In a monumental decision, the U.S. Patent and Trademark Office has cancelled several trademark registrations of the Washington Redskins national football league team, on the grounds that the term “redskins” is disparaging to Native Americans.

The case, Amanda Blackhorse, et al. v. Pro-Football, Inc.,  which was brought on behalf of five Native Americans, sought cancellation of numerous trademark registrations for the marks Washington Redskins®, The Redskins®, and Redskinettes®,  pursuant to Section 2(a) of the Trademark Act, which bars the registration of a trademark that “consists of or comprises immoral, deceptive, or scandalous matter; or matter which may disparage or falsely suggest a connection with persons, living or dead, institutions, beliefs, or national symbols, or bring them into contempt…”

The Evidence in Support of Cancellation
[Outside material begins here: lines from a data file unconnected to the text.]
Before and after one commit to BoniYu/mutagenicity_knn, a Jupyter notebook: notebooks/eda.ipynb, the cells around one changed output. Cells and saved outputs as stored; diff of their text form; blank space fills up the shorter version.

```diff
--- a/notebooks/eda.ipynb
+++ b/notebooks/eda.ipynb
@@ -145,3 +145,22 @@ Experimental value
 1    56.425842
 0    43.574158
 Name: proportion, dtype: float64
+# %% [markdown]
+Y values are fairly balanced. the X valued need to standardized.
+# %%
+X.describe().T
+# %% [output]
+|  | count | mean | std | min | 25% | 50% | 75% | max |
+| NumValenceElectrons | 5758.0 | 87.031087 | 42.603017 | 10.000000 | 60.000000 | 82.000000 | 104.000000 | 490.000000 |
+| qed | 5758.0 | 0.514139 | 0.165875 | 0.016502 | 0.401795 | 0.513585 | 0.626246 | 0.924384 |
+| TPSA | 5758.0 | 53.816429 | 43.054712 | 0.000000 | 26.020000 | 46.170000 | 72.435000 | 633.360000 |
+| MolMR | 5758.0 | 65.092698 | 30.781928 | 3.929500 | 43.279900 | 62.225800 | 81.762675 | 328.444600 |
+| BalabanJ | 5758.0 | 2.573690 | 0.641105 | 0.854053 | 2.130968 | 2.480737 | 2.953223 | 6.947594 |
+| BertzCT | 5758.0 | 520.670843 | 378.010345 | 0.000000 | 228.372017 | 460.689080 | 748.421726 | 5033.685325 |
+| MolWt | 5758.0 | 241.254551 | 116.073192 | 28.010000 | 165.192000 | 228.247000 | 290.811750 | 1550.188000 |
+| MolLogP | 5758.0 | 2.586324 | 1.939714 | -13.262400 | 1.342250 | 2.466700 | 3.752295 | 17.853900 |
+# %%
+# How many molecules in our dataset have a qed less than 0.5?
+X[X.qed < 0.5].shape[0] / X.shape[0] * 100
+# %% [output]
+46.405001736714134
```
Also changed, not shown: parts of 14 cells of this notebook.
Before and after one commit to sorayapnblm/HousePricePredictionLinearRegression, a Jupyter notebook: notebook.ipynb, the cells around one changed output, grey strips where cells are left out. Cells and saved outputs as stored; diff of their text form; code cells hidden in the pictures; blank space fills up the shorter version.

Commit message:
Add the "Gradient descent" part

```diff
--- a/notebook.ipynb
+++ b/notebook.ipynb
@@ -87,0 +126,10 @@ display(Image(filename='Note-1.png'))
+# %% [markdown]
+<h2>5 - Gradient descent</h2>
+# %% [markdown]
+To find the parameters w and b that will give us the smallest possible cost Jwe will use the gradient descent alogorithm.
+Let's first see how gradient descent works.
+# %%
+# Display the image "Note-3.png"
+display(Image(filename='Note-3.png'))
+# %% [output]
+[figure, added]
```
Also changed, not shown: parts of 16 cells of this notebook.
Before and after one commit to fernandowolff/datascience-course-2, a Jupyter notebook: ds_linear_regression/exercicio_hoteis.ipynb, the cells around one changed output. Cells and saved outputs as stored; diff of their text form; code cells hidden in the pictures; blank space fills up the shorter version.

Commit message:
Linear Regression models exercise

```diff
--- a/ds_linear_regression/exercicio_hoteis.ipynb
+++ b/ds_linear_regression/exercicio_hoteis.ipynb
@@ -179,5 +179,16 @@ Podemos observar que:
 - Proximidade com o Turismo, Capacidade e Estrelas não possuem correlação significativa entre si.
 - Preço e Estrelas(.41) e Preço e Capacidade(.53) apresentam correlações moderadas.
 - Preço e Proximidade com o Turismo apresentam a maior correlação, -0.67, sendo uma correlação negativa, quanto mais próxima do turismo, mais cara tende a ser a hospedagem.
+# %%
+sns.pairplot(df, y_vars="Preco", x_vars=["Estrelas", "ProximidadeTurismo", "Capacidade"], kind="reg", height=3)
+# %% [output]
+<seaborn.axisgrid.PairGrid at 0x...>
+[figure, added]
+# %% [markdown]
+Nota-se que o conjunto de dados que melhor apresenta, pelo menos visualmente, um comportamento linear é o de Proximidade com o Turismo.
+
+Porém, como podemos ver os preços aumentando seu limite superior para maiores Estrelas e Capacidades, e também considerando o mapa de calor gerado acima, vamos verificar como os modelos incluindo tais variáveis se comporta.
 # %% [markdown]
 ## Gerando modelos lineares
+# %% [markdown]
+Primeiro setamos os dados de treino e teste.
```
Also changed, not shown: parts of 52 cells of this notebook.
In concluding that the term “redskin” is disparaging to Native Americans so as to order cancellation of the trademarks, the U.S. Trademark Trial and Appeal Board carefully analyzed the testimony and supporting evidence surrounding the derivation of the term “redskins” as well as the perception among Native Americans as to the term and whether they found it to be offensive.  The evidence, which was voluminous and consisted of evidence and trial testimony from a previously litigated case on the same issues, included dictionary entries, media reports and a survey that all weighed heavily in favor of disparagement.   Also submitted into evidence was a 1993 resolution passed by the National Congress of American Indians,  (“NCAI”) that specifically condemned use of the “redskins” by the NFL team, and sought cancellation of all of the team’s trademarks that contained the offensive term.  The NCAI resolution was found to be highly probative, since the NCAI represents a large composite of the Native American population in the United States and their perception of the term “redskin” as being that of a racial slur and/or highly offensive to individuals of  Native American heritage.

Based on a totality of the evidence, the Board, in a 2-1 decision, issued an order cancelling all of the trademark registrations at issue, stating in part:

We decide, based on the evidence properly before us, that these registrations must be canceled because they were disparaging to Native Americans at the respective times they were registered.

The NFL and Washington Redskins are expected to appeal the case in the U.S. federal courts.

Legal Note:  The decision does not prevent the Washington Redskins from continuing to use the trademarks in commerce.  This is because the U.S. Trademark Trial and Appeal’s Board jurisdiction is limited to trademark registration issues only; as such, it does not have the statutory authority to order parties to cease using trademarks in association with the sale of goods and services.